◆ **Available records**

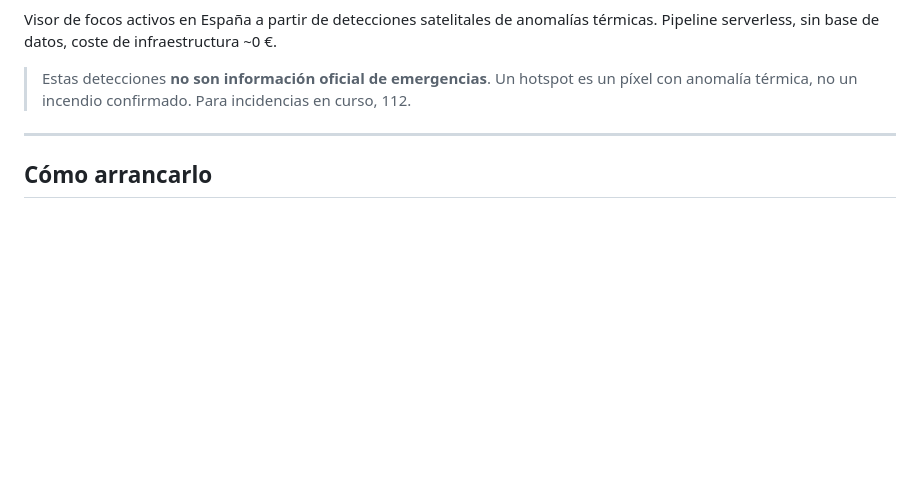
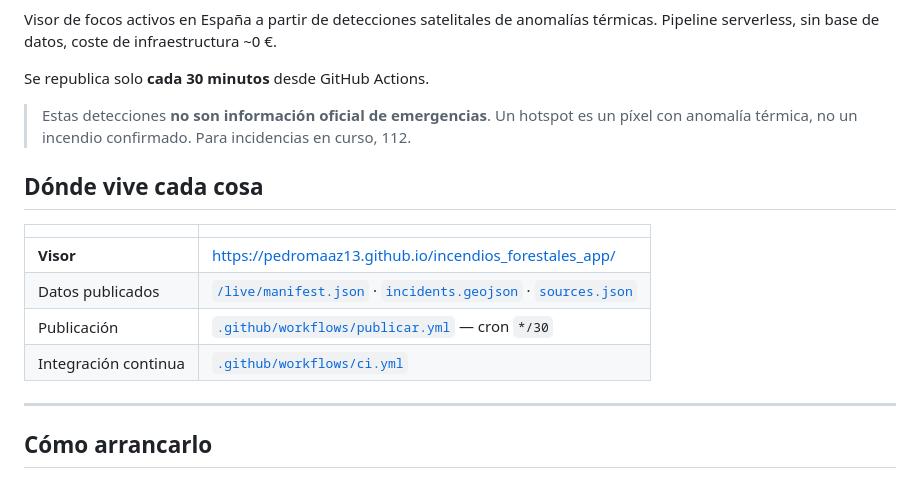
Before and after one commit to pedromaaz13/incendios_forestales_app, a Markdown page: README.md, the part around one of its changes. GitHub-like rendering; blank space fills up the shorter version.

Commit message:
Enlaza el visor publicado desde el README y la ficha del repo
La URL del despliegue solo vivía en el log de Actions, así que había que
buscarla en una ejecución para saber dónde mirar. Ahora está en el sitio
donde se busca: arriba del README, en el campo homepage del repositorio
y en una tabla con las rutas de los datos publicados.

Se añaden las insignias de los dos workflows: publicar dice si el mapa
está al día, ci dice si el código está sano. Son cosas distintas y por
eso van las dos.

Co-Authored-By: Claude Opus 5 <noreply@anthropic.com>
Claude-Session: https://claude.ai/code/session_01YVjtNLpuJJMDkJfznfNh4e

```diff
--- a/README.md
+++ b/README.md
@@ -3,8 +8,19 @@
 Visor de focos activos en España a partir de detecciones satelitales de anomalías térmicas.
 Pipeline serverless, sin base de datos, coste de infraestructura ~0 €.
 
+Se republica solo **cada 30 minutos** desde GitHub Actions.
+
 > Estas detecciones **no son información oficial de emergencias**. Un hotspot es un píxel
 > con anomalía térmica, no un incendio confirmado. Para incidencias en curso, 112.
+
+## Dónde vive cada cosa
+
+| | |
+|---|---|
+| **Visor** | <https://pedromaaz13.github.io/incendios_forestales_app/> |
+| Datos publicados | [`/live/manifest.json`](https://pedromaaz13.github.io/incendios_forestales_app/live/manifest.json) · [`incidents.geojson`](https://pedromaaz13.github.io/incendios_forestales_app/live/incidents.geojson) · [`sources.json`](https://pedromaaz13.github.io/incendios_forestales_app/live/sources.json) |
+| Publicación | [`.github/workflows/publicar.yml`](.github/workflows/publicar.yml) — cron `*/30` |
+| Integración continua | [`.github/workflows/ci.yml`](.github/workflows/ci.yml) |
 
 ---
 
```
Also changed, not shown: other parts of README.md (+5 -0 lines).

◆ **Your objective**
Starting with the line that holds "y en una tabla", copy every line through the end of the data above. Reproduce them exactly, with no other material.

◆ **Result**
y en una tabla con las rutas de los datos publicados.

Se añaden las insignias de los dos workflows: publicar dice si el mapa
está al día, ci dice si el código está sano. Son cosas distintas y por
eso van las dos.

Co-Authored-By: Claude Opus 5 <noreply@anthropic.com>
Claude-Session: https://claude.ai/code/session_01YVjtNLpuJJMDkJfznfNh4e

```diff
--- a/README.md
+++ b/README.md
@@ -3,8 +8,19 @@
 Visor de focos activos en España a partir de detecciones satelitales de anomalías térmicas.
 Pipeline serverless, sin base de datos, coste de infraestructura ~0 €.
 
+Se republica solo **cada 30 minutos** desde GitHub Actions.
+
 > Estas detecciones **no son información oficial de emergencias**. Un hotspot es un píxel
 > con anomalía térmica, no un incendio confirmado. Para incidencias en curso, 112.
+
+## Dónde vive cada cosa
+
+| | |
+|---|---|
+| **Visor** | <https://pedromaaz13.github.io/incendios_forestales_app/> |
+| Datos publicados | [`/live/manifest.json`](https://pedromaaz13.github.io/incendios_forestales_app/live/manifest.json) · [`incidents.geojson`](https://pedromaaz13.github.io/incendios_forestales_app/live/incidents.geojson) · [`sources.json`](https://pedromaaz13.github.io/incendios_forestales_app/live/sources.json) |
+| Publicación | [`.github/workflows/publicar.yml`](.github/workflows/publicar.yml) — cron `*/30` |
+| Integración continua | [`.github/workflows/ci.yml`](.github/workflows/ci.yml) |
 
 ---
 
```
Also changed, not shown: other parts of README.md (+5 -0 lines).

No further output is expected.